Life is slipping away, and yet I do not know what it means? What should I do? I have no time to ponder, meditate and understand it all ? What should I do now?
The beauty of understanding ourselves lies in understanding why something happens to us and what role we played in letting or making that happen. This simple relationship between our actions and its effect is Karma yoga. When we understand the inevitability of karma, our mind surrenders to the unfailing powers, giving rise to realisation of Bhakti yoga. The awareness with which we are able to center our lives on knowledge of Karma and Bhakti is Gyana Yoga.
Bhagavatham follows this very pattern to deliver the three supreme yogas to Parikshit and us. Just like how Parikshit in throes of Kali Yuga performs actions that are regrettable and eventually invites his own demise. We too invite many miseries in our life by performing thoughtless actions. These actions done under the influence of time and space with no awareness churns us constantly in its consequence.
I took Bhagavatham in my hands when I was caught in the endless roller coaster of my actions and its consequence and what it gave me was priceless. Through the coming blogs I would like to take you on a journey. A journey where I found my answers in Bhagavatham so you may find yours.
I have come face to face with many regrets in my life, some mine, some belong to others. They have common theme in them, an inappropriate response to a situation and lost time that cannot be recalled. Accepting all regrets as product of time space and mind, here is how Parikshit sought answers.
Parikshit was roaming in forest, thirsty and tired from hunting. He approached an hermitage in the forest and found a rishi by name Shamika deep in meditation. Caught in desperation of the thirst that was tormenting his body, with no awareness in his mind that the rishi was to be left undisturbed during meditation. He requests the rishi to give him some water. After a few futile attempts, he loses his temper and feels insulted that the king of the land has not been treated correctly. He avenges the insult by placing a dead snake around the neck of Shamika
Now the son of Shamika who as bathing in a river close by is informed of the inappropriate act of Parikshit and insult of his father.

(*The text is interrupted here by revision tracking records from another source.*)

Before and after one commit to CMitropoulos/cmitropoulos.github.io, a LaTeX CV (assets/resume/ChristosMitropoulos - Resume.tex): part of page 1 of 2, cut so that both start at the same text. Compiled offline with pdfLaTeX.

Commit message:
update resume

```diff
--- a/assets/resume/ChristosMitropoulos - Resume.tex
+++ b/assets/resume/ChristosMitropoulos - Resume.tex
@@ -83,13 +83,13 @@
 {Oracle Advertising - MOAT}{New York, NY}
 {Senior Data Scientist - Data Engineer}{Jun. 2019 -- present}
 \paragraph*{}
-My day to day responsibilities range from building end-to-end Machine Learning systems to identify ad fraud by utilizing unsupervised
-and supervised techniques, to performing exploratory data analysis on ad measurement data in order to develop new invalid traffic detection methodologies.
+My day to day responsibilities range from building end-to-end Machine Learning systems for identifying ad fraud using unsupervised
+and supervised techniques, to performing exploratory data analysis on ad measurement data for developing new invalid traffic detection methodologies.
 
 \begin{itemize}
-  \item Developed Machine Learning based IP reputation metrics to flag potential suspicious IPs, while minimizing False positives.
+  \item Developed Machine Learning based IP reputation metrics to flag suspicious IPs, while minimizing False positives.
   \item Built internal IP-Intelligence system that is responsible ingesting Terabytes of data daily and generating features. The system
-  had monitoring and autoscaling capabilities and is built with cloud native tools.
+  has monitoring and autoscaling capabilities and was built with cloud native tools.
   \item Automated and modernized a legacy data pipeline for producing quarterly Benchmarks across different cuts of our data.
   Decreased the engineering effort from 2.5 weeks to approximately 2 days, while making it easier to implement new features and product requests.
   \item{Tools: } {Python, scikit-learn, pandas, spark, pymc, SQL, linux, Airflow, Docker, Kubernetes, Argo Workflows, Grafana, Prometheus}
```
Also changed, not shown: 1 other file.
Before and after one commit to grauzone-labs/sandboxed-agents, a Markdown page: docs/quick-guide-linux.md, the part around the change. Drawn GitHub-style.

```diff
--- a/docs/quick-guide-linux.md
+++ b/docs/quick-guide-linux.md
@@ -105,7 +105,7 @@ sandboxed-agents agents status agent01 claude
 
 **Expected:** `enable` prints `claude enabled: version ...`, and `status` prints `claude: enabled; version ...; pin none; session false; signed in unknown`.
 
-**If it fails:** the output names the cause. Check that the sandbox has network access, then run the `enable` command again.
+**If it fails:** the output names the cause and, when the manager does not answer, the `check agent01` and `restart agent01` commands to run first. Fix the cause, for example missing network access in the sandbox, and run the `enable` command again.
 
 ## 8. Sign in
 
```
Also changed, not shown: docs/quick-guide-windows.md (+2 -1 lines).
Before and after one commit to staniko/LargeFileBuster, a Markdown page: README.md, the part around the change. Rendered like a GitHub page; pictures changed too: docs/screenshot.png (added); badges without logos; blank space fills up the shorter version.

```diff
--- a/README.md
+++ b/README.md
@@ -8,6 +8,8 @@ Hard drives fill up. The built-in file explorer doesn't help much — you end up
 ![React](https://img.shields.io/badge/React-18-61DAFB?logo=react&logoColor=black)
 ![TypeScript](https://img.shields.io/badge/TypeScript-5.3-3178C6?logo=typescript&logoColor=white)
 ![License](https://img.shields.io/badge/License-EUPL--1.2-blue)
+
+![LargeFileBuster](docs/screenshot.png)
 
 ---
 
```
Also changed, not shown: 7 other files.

He curses Parikshit to die in seven days from a deadly bite of Takshaka. Shamika, when he completes the meditation becomes aware of the action of Parikshit and retribution of his son. In his kindness he sees the whole event as a play of time and decides to inform Parikshit about the curse, so he may find a peaceful way.
Parikshit meanwhile deeply regrets his reproachable act which insulted an innocent sage with hidden spiritual power. Was preparing himself for all kinds of consequences and punishments. Thus when Shamika informed him that he is going to die from takshaka’s bite, he finds peace in that, as that very awareness of impending death cuts asunder all attachments he had for the world.
Like all evolved dying men he sought banks of Ganga which washes the feet of the lord who had always protected him. He seeks a way to make the best use his seven days. He foregoes all pleasures of life, even food, sat on Khusa grass on river bed and begged all rishis who had assembled there to tell him what could he do now, at this hour where he was on the verge of dying, what can one do his life to take him safely across all actions and consequences.
This sincere seeker in him brought out the guru in Suka who rendered to him the knowledge of bhagavatham.
What can we learn from this ?
- When we accept and regret our action truly and deeply the very consequence of our action can liberate us
- When you are wronged like Shamika choose to understand that the perpetrator is under the influence of time and space
- Always seek knowledge to solve problems of mind, it can bring a guru in your life
- Above all , As an answer to the question that was bugging my mind, life is slipping away and when you can’t do anything else take bhagavatham in your hands and read it.